--- WHAT THE EXERCISE ASKS ---
From the material beneath, pull every line with the word "else".

--- EXTRACTED INFORMATION ---
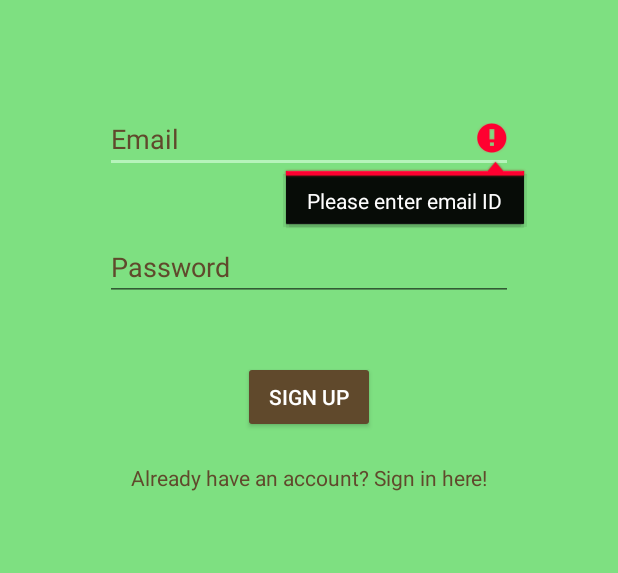
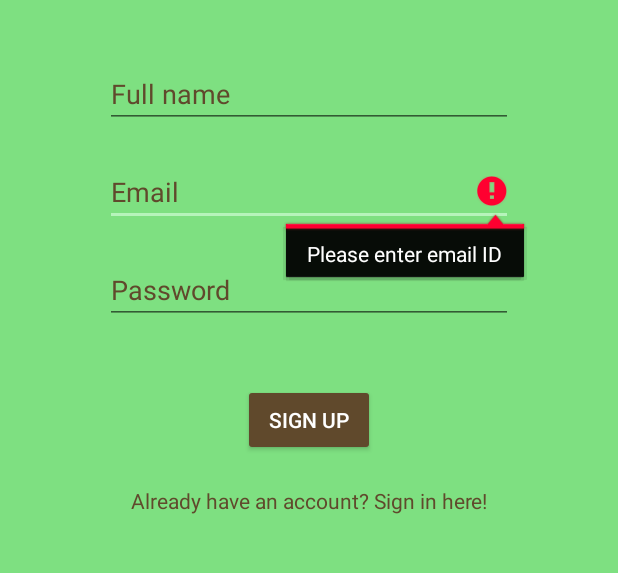
Before and after one commit to zeronid/DigitalGarden, an Android app: the SignUpActivity screen opened directly, with no data from a screen before it, after a tap on "SIGN UP", on a phone screen of 412 x 824 dp, the part 306-879 px from its top. Run offline under Robolectric (Android 15) with nearby library versions, the phone set to English and light mode, and no system bars; our stand-ins replace Firebase (no records; nobody signed in at launch, a user with empty details on screens opened directly).

Commit message:
1.Implemented a firebase database that stores: name,email,UID.

```diff
--- a/app/build.gradle
+++ b/app/build.gradle
@@ -31,4 +31,5 @@ dependencies {
     implementation 'androidx.recyclerview:recyclerview:1.1.0'
     implementation 'com.google.firebase:firebase-analytics:17.2.3'
     implementation 'com.google.firebase:firebase-auth:19.3.0'
+    implementation 'com.google.firebase:firebase-firestore:21.4.1'
 }
--- a/app/src/main/java/com/example/digitalgarden/activities/CreatePlantActivity.java
+++ b/app/src/main/java/com/example/digitalgarden/activities/CreatePlantActivity.java
@@ -134,8 +134,8 @@ public class CreatePlantActivity extends AppCompatActivity {
     public String saveImageToInternalStorage(Bitmap image) {
         try {
             String unique = UUID.randomUUID().toString();
-            FileOutputStream fos = openFileOutput(unique + ".png", Context.MODE_PRIVATE);
-            image.compress(Bitmap.CompressFormat.PNG, 100, fos);
+            FileOutputStream fos = openFileOutput(unique + ".JPEG", Context.MODE_PRIVATE);
+            image.compress(Bitmap.CompressFormat.JPEG, 100, fos);
             fos.close();
             return unique;
         } catch (Exception e) {
--- a/app/src/main/java/com/example/digitalgarden/activities/LoginActivity.java
+++ b/app/src/main/java/com/example/digitalgarden/activities/LoginActivity.java
@@ -18,6 +18,8 @@ import com.google.android.gms.tasks.Task;
 import com.google.firebase.auth.AuthResult;
 import com.google.firebase.auth.FirebaseAuth;
 import com.google.firebase.auth.FirebaseUser;
+
+import java.util.Objects;
 
 public class LoginActivity extends AppCompatActivity {
 
@@ -47,7 +49,7 @@ public class LoginActivity extends AppCompatActivity {
             @Override
             public void onAuthStateChanged(@NonNull FirebaseAuth firebaseAuth) {
                 FirebaseUser mFireBaseUser = mFirebaseAuth.getCurrentUser();
-                if(mFireBaseUser != null){
+                if(mFireBaseUser != null ){
                     Toast.makeText(LoginActivity.this, "You are logged in!", Toast.LENGTH_SHORT).show();
                     startActivity(new Intent(LoginActivity.this,MainActivity.class));
                     LoginActivity.this.finish();
--- a/app/src/main/java/com/example/digitalgarden/activities/PlantDisplayActivity.java
+++ b/app/src/main/java/com/example/digitalgarden/activities/PlantDisplayActivity.java
@@ -123,7 +123,7 @@ public class PlantDisplayActivity extends AppCompatActivity {
             Bitmap bitMap = BitmapFactory.decodeResource(getResources(),R.drawable.plant);
             return bitMap;
         }
-        File f = new File(getFilesDir(),MainActivity.plants.get(pos).getPlantImage() + ".png");
+        File f = new File(getFilesDir(),MainActivity.plants.get(pos).getPlantImage() + ".JPEG");
         Bitmap b = BitmapFactory.decodeResource(getResources(),R.drawable.plant);
         try {
             b = BitmapFactory.decodeStream(new FileInputStream(f));
@@ -134,7 +134,7 @@ public class PlantDisplayActivity extends AppCompatActivity {
     }
 
     private void deleteImage(int pos){
-            File file = new File(getFilesDir() + "/" + MainActivity.plants.get(pos).getPlantImage() + ".png");
+            File file = new File(getFilesDir() + "/" + MainActivity.plants.get(pos).getPlantImage() + ".JPEG");
             file.delete();
     }
 
@@ -183,7 +183,7 @@ public class PlantDisplayActivity extends AppCompatActivity {
     public void changePlantsImageInStorage(Bitmap image){
         FileOutputStream fos = null;
         try {
-            fos = openFileOutput(MainActivity.plants.get(getIntent().getExtras().getInt("position")).getPlantImage() + ".png", Context.MODE_PRIVATE);
+            fos = openFileOutput(MainActivity.plants.get(getIntent().getExtras().getInt("position")).getPlantImage() + ".JPEG", Context.MODE_PRIVATE);
         } catch (FileNotFoundException e) {
             e.printStackTrace();
         }
--- a/app/src/main/java/com/example/digitalgarden/activities/SignUpActivity.java
+++ b/app/src/main/java/com/example/digitalgarden/activities/SignUpActivity.java
@@ -5,6 +5,7 @@ import androidx.appcompat.app.AppCompatActivity;
 
 import android.content.Intent;
 import android.os.Bundle;
+import android.util.Log;
 import android.view.View;
 import android.widget.Button;
 import android.widget.EditText;
@@ -13,16 +14,28 @@ import android.widget.Toast;
 
 import com.example.digitalgarden.R;
 import com.google.android.gms.tasks.OnCompleteListener;
+import com.google.android.gms.tasks.OnFailureListener;
+import com.google.android.gms.tasks.OnSuccessListener;
 import com.google.android.gms.tasks.Task;
 import com.google.firebase.auth.AuthResult;
 import com.google.firebase.auth.FirebaseAuth;
+import com.google.firebase.auth.FirebaseUser;
+import com.google.firebase.firestore.DocumentReference;
+import com.google.firebase.firestore.FirebaseFirestore;
+
+import java.util.HashMap;
+import java.util.Map;
 
 
 public class SignUpActivity extends AppCompatActivity {
-    private EditText emailText, passwordText;
+    private EditText emailText, passwordText , nameText;
     private Button signUpButton;
     private TextView signInTextView;
     private FirebaseAuth mFirebaseAuth;
+    private FirebaseUser mUser;
+    private DocumentReference mDocRef;
+
+
     @Override
     protected void onCreate(Bundle savedInstanceState) {
         super.onCreate(savedInstanceState);
@@ -33,31 +46,64 @@ public class SignUpActivity extends AppCompatActivity {
         passwordText = findViewById(R.id.passwordEditText);
         signInTextView = findViewById(R.id.signInTextView);
         signUpButton = findViewById(R.id.signUpButton);
+        nameText = findViewById(R.id.nameEditText);
+        mDocRef = FirebaseFirestore.getInstance().collection("Users").document("info");
 
         signUpButton.setOnClickListener(new View.OnClickListener() {
             @Override
             public void onClick(View v) {
-                String email = emailText.getText().toString();
+                final String email = emailText.getText().toString();
                 String password = passwordText.getText().toString();
+                String name = nameText.getText().toString();
                 if(email.isEmpty()){
                     emailText.setError("Please enter email ID");
                     emailText.requestFocus();
                 } else if (password.isEmpty()){
                     passwordText.setError("Please enter a password");
                     passwordText.requestFocus();
-                }else if(!(email.isEmpty() && password.isEmpty())) {
+                }else if(!(email.isEmpty() && password.isEmpty() && name.isEmpty())) {
                     mFirebaseAuth.createUserWithEmailAndPassword(email,password).addOnCompleteListener(SignUpActivity.this, new OnCompleteListener<AuthResult>() {
                         @Override
                         public void onComplete(@NonNull Task<AuthResult> task) {
                             if(!task.isSuccessful()){
                                 Toast.makeText(SignUpActivity.this, "SignUp unsuccessful", Toast.LENGTH_SHORT).show();
                             }else{
+                                //Next two lines is to get User ID
+                                mUser = FirebaseAuth.getInstance().getCurrentUser();
+                                mDocRef = FirebaseFirestore.getInstance().collection("Users").document(mUser.getUid());
+                                String userUID = mUser.getUid();
+
+                                //Setting the data to be sent to the firestore Database.
+                                Map<String,Object> dataToSave = new HashMap<String,Object>();
+                                dataToSave.put("Name",nameText.getText().toString());
+                                dataToSave.put("Email",email);
+                                dataToSave.put("UID",userUID);
+
+                                //Saving the data to the Database
+                                mDocRef.set(dataToSave).addOnSuccessListener(new OnSuccessListener<Void>() {
+                                    @Override
+                                    public void onSuccess(Void aVoid) {
+                                        Log.i("Success,","Yayyy");
+                                    }
+                                }).addOnFailureListener(new OnFailureListener() {
+                                    @Override
+                                    public void onFailure(@NonNull Exception e) {
+                                        e.printStackTrace();
+                                        Log.w("Oh no!","The data has not been saved");
+                                    }
+                                });
+
+                                //Starting the main activity
                                 startActivity(new Intent(SignUpActivity.this,MainActivity.class));
                                 SignUpActivity.this.finish();
                             }
                         }
                     });
-                }else {
+                }else if(name.isEmpty()){
+                    nameText.setError("Please enter your name");
+                    nameText.requestFocus();
+                }
+                else {
                     Toast.makeText(SignUpActivity.this, "Error occured", Toast.LENGTH_SHORT).show();
                 }
             }
--- a/app/src/main/java/com/example/digitalgarden/adapters/PlantsAdapter.java
+++ b/app/src/main/java/com/example/digitalgarden/adapters/PlantsAdapter.java
@@ -116,7 +116,7 @@ public class PlantsAdapter extends RecyclerView.Adapter<PlantsAdapter.ViewHolder
             Bitmap bitMap = BitmapFactory.decodeResource(this.context.getResources(),R.drawable.plant);
             return bitMap;
         }
-        File f = new File(context.getFilesDir(),MainActivity.plants.get(pos).getPlantImage() +".png");
+        File f = new File(context.getFilesDir(),MainActivity.plants.get(pos).getPlantImage() +".JPEG");
         Bitmap b = BitmapFactory.decodeResource(context.getApplicationContext().getResources(),R.drawable.plant);
         try {
             b = BitmapFactory.decodeStream(new FileInputStream(f));
--- a/app/src/main/res/layout/activity_sign_up.xml
+++ b/app/src/main/res/layout/activity_sign_up.xml
@@ -22,11 +22,27 @@
         app:layout_constraintTop_toTopOf="parent" />
 
     <EditText
+        android:id="@+id/nameEditText"
+        android:layout_width="0dp"
+        android:layout_height="wrap_content"
+        android:layout_marginStart="70dp"
+        android:layout_marginTop="40dp"
+        android:layout_marginEnd="70dp"
+        android:ems="10"
+        android:hint="Full name"
+        android:inputType="textEmailAddress"
+        android:textColorHint="@color/brownContrast"
+        app:layout_constraintEnd_toEndOf="parent"
+        app:layout_constraintHorizontal_bias="0.0"
+        app:layout_constraintStart_toStartOf="parent"
+        app:layout_constraintTop_toBottomOf="@+id/digitalGardenTextView" />
+
+    <EditText
         android:id="@+id/emailEditText"
         android:layout_width="0dp"
         android:layout_height="wrap_content"
         android:layout_marginStart="70dp"
-        android:layout_marginTop="70dp"
+        android:layout_marginTop="20dp"
         android:layout_marginEnd="70dp"
         android:ems="10"
         android:hint="Email"
@@ -35,14 +51,14 @@
         app:layout_constraintEnd_toEndOf="parent"
         app:layout_constraintHorizontal_bias="0.5"
         app:layout_constraintStart_toStartOf="parent"
-        app:layout_constraintTop_toBottomOf="@+id/digitalGardenTextView" />
+        app:layout_constraintTop_toBottomOf="@+id/nameEditText" />
 
     <EditText
         android:id="@+id/passwordEditText"
         android:layout_width="0dp"
         android:layout_height="wrap_content"
         android:layout_marginStart="70dp"
-        android:layout_marginTop="40dp"
+        android:layout_marginTop="20dp"
         android:layout_marginEnd="70dp"
         android:ems="10"
         android:hint="Password"
--- a/app/src/main/res/menu/main_menu.xml
+++ b/app/src/main/res/menu/main_menu.xml
@@ -2,11 +2,11 @@
 <menu xmlns:android="http://schemas.android.com/apk/res/android"
     xmlns:app="http://schemas.android.com/apk/res-auto">
     <item
-        android:id="@+id/search_icon"
+        android:id="@+id/change_user"
         android:title="Sort by"
-        android:icon="@drawable/ic_search_black_24dp"
+        android:icon="@drawable/common_full_open_on_phone"
         app:showAsAction="ifRoom|collapseActionView"
-        app:actionViewClass="androidx.appcompat.widget.SearchView">
+        app:actionViewClass="androidx.appcompat.widget.ActionMenuView">
     </item>
 
 </menu>
```
Also changed, not shown: app/src/main/java/com/example/digitalgarden/activities/MainActivity.java (+16 -36 lines).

--- WRITTEN ANSWER ---
                 } else if (password.isEmpty()){
-                }else if(!(email.isEmpty() && password.isEmpty())) {
+                }else if(!(email.isEmpty() && password.isEmpty() && name.isEmpty())) {
                             }else{
-                }else {
+                }else if(name.isEmpty()){
+                else {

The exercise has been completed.